Brian Bolwell, MD: Okay. So, let's talk about that. How did you wind up being on the Physician Advisory Committee in the first place? Tell us about that. What was that?

Jamanda Haddock, MA, MRCP, FRCR: It was a group of doctors who were interested in the model. I mean, when the model gets explained in London, it is different to anything we have available to us now. Physician leadership, not-for-profit, research and education. These features until Cleveland Clinic came to London, didn't exist in our country in the private sector and not everybody liked them. Some people were very well established as sole traders in hospital, they had being working years and they weren't interested. But some of us were very interested and for me, what I liked about it was putting patients first, you know a team-based model. Our private sector is sole traders all working independently, contracting independently with the hospital until Cleveland Clinic London. So, I love that team working. I love the patients first and I also like the emphasis on empathy because I think it is the caring part of healthcare. And to have an organization that recognizes that can... Because it is like for me, I think of it as a sort of, well, before I came to Cleveland Clinic, I thought of it as the soft side of medicine.

But actually, it's the factor that makes such a big difference. If you can imagine how your patient is feeling and express to them that you can imagine how your patient is feeling, then we're in the business of healthcare as opposed to just treating patients so I like that. But not everybody wanted to change from what they were doing in the private sector but some of us were very enthusiastic about the model and went to and from Cleveland, meeting people, seeing more of the hospital, discussing what we could contribute. And it was an organic, it evolved organically from the people who came to the bigger meetings and then would start discussing with Brian and the Cleveland Clinic representatives who came from main campus and the conversation started and I suppose it was just a group of people who were most enthusiastic with the model.

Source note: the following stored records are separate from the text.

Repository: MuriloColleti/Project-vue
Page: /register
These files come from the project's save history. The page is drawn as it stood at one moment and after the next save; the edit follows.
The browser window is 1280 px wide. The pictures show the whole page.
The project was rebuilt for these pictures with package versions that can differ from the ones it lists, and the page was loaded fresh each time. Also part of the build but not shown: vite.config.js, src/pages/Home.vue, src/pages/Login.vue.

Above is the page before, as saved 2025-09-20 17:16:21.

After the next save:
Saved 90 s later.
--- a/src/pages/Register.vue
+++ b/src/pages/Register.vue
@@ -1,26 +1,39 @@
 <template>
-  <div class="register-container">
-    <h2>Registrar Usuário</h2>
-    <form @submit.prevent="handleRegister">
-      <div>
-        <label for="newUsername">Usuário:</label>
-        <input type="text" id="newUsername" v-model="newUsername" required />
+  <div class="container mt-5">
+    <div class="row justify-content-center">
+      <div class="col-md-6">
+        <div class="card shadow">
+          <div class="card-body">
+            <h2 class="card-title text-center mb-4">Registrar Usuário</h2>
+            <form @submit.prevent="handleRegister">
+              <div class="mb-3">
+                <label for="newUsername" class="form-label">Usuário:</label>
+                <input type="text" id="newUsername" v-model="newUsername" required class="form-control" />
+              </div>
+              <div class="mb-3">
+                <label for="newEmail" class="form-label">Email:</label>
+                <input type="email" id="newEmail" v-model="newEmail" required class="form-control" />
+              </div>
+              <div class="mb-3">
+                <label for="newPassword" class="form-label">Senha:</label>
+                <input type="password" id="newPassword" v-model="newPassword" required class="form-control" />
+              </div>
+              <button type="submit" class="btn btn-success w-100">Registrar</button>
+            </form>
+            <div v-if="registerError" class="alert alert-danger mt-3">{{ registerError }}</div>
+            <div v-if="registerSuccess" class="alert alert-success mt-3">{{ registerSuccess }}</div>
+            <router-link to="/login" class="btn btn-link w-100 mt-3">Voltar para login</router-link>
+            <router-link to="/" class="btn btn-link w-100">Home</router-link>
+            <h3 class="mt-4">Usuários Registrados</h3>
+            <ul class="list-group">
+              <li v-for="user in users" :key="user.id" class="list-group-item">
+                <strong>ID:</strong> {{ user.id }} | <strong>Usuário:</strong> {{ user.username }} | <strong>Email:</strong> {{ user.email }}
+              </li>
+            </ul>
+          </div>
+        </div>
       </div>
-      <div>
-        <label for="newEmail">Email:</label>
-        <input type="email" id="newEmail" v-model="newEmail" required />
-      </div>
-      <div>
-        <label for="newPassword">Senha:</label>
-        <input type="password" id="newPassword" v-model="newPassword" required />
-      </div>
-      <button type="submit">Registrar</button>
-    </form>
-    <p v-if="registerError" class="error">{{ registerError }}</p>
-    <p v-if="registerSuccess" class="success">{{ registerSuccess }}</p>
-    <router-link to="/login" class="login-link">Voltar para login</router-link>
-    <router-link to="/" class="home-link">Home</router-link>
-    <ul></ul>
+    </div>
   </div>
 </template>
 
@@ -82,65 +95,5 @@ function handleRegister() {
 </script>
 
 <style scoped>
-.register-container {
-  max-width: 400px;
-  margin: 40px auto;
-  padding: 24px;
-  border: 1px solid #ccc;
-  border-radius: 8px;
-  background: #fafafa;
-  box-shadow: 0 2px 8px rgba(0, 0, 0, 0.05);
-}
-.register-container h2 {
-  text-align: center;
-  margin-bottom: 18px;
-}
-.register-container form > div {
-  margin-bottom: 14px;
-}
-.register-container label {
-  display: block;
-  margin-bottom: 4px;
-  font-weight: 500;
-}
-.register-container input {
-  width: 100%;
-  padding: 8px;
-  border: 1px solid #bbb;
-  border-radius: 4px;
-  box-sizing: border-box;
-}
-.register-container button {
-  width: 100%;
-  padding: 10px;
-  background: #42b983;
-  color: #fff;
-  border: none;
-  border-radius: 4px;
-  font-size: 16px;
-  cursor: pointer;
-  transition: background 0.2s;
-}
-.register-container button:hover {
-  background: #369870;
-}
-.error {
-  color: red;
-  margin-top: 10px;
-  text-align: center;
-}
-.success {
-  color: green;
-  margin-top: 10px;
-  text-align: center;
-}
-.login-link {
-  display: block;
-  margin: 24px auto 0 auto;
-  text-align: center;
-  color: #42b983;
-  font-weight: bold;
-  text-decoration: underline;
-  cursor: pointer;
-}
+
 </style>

Brian Bolwell, MD: So, you just did a great job of summarizing the Cleveland Clinic culture. Congratulations. [Jamanda laughs.] I'm struck with your common emphasis on empathy. I think that that's really important. I totally agree with you and walking in the shoes of a patient is very important. I remember when I was in charge of the cancer center, almost every day I'd tell somebody, or I'd be in a public speaking opportunity and say the universal emotion felt by anybody with a diagnosis of cancer is fear and they're scared and they're very anxious and their family's scared. One of our essential jobs is how are we going to address that? How are we going to manage that? It's not just a matter of taking care of the disease, taking care of everything. This emotional component is extraordinarily important and it's not just for the patient, it's also for the family. So, I love the phrase emphasis on empathy. Okay. So, you're on this physician advisory council and at some point, you signed up.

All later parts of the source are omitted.